### Extracted data entries
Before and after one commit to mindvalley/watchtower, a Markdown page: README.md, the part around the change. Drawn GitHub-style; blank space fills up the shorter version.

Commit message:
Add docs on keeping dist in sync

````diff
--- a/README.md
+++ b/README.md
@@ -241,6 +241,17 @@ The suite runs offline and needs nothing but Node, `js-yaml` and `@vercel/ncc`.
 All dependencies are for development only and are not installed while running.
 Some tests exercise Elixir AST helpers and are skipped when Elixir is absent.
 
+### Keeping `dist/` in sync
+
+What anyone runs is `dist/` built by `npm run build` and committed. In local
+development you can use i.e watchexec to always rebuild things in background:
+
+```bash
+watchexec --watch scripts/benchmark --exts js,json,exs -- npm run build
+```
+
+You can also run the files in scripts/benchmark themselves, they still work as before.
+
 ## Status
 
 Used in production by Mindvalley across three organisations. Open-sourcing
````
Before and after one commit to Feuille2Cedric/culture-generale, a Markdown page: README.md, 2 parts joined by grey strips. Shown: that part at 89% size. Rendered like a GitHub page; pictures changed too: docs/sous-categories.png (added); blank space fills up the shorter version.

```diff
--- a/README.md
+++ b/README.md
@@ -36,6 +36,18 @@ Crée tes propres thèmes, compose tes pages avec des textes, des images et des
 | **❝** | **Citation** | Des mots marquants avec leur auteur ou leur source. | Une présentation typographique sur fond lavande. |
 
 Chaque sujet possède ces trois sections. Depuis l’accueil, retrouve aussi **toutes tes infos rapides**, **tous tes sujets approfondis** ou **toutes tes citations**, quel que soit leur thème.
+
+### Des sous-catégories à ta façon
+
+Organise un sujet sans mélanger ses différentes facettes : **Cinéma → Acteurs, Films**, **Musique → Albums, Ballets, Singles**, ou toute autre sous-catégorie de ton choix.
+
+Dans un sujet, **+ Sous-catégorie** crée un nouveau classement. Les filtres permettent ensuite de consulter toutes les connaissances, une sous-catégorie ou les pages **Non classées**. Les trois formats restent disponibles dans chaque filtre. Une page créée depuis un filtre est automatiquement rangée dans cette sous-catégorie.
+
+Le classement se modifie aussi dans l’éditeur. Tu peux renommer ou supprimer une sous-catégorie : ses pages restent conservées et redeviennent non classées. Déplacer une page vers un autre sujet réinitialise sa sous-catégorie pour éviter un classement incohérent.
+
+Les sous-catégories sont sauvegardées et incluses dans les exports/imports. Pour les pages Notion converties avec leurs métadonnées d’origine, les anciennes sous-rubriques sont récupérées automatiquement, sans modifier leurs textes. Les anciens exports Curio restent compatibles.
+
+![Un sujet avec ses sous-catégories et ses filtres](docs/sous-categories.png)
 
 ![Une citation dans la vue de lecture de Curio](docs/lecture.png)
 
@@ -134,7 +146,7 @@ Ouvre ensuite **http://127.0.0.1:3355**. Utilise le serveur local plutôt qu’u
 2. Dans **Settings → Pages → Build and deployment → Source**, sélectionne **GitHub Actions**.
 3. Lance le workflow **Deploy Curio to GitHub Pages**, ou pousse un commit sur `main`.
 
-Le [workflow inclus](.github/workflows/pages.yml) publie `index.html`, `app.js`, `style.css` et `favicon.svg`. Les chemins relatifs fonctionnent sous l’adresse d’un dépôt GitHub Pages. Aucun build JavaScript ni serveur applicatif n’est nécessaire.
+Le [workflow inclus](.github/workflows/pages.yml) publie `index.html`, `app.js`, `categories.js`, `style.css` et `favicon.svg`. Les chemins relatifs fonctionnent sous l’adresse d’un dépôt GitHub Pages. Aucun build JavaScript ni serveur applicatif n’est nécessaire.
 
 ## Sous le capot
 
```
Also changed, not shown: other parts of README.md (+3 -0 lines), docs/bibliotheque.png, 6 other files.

### WHAT IS EXPECTED
The whole of the data is to be returned with every line intact.

### TASK OUTPUT
Before and after one commit to mindvalley/watchtower, a Markdown page: README.md, the part around the change. Drawn GitHub-style; blank space fills up the shorter version.

Commit message:
Add docs on keeping dist in sync

````diff
--- a/README.md
+++ b/README.md
@@ -241,6 +241,17 @@ The suite runs offline and needs nothing but Node, `js-yaml` and `@vercel/ncc`.
 All dependencies are for development only and are not installed while running.
 Some tests exercise Elixir AST helpers and are skipped when Elixir is absent.
 
+### Keeping `dist/` in sync
+
+What anyone runs is `dist/` built by `npm run build` and committed. In local
+development you can use i.e watchexec to always rebuild things in background:
+
+```bash
+watchexec --watch scripts/benchmark --exts js,json,exs -- npm run build
+```
+
+You can also run the files in scripts/benchmark themselves, they still work as before.
+
 ## Status
 
 Used in production by Mindvalley across three organisations. Open-sourcing
````
Before and after one commit to Feuille2Cedric/culture-generale, a Markdown page: README.md, 2 parts joined by grey strips. Shown: that part at 89% size. Rendered like a GitHub page; pictures changed too: docs/sous-categories.png (added); blank space fills up the shorter version.

```diff
--- a/README.md
+++ b/README.md
@@ -36,6 +36,18 @@ Crée tes propres thèmes, compose tes pages avec des textes, des images et des
 | **❝** | **Citation** | Des mots marquants avec leur auteur ou leur source. | Une présentation typographique sur fond lavande. |
 
 Chaque sujet possède ces trois sections. Depuis l’accueil, retrouve aussi **toutes tes infos rapides**, **tous tes sujets approfondis** ou **toutes tes citations**, quel que soit leur thème.
+
+### Des sous-catégories à ta façon
+
+Organise un sujet sans mélanger ses différentes facettes : **Cinéma → Acteurs, Films**, **Musique → Albums, Ballets, Singles**, ou toute autre sous-catégorie de ton choix.
+
+Dans un sujet, **+ Sous-catégorie** crée un nouveau classement. Les filtres permettent ensuite de consulter toutes les connaissances, une sous-catégorie ou les pages **Non classées**. Les trois formats restent disponibles dans chaque filtre. Une page créée depuis un filtre est automatiquement rangée dans cette sous-catégorie.
+
+Le classement se modifie aussi dans l’éditeur. Tu peux renommer ou supprimer une sous-catégorie : ses pages restent conservées et redeviennent non classées. Déplacer une page vers un autre sujet réinitialise sa sous-catégorie pour éviter un classement incohérent.
+
+Les sous-catégories sont sauvegardées et incluses dans les exports/imports. Pour les pages Notion converties avec leurs métadonnées d’origine, les anciennes sous-rubriques sont récupérées automatiquement, sans modifier leurs textes. Les anciens exports Curio restent compatibles.
+
+![Un sujet avec ses sous-catégories et ses filtres](docs/sous-categories.png)
 
 ![Une citation dans la vue de lecture de Curio](docs/lecture.png)
 
@@ -134,7 +146,7 @@ Ouvre ensuite **http://127.0.0.1:3355**. Utilise le serveur local plutôt qu’u
 2. Dans **Settings → Pages → Build and deployment → Source**, sélectionne **GitHub Actions**.
 3. Lance le workflow **Deploy Curio to GitHub Pages**, ou pousse un commit sur `main`.
 
-Le [workflow inclus](.github/workflows/pages.yml) publie `index.html`, `app.js`, `style.css` et `favicon.svg`. Les chemins relatifs fonctionnent sous l’adresse d’un dépôt GitHub Pages. Aucun build JavaScript ni serveur applicatif n’est nécessaire.
+Le [workflow inclus](.github/workflows/pages.yml) publie `index.html`, `app.js`, `categories.js`, `style.css` et `favicon.svg`. Les chemins relatifs fonctionnent sous l’adresse d’un dépôt GitHub Pages. Aucun build JavaScript ni serveur applicatif n’est nécessaire.
 
 ## Sous le capot
 
```
Also changed, not shown: other parts of README.md (+3 -0 lines), docs/bibliotheque.png, 6 other files.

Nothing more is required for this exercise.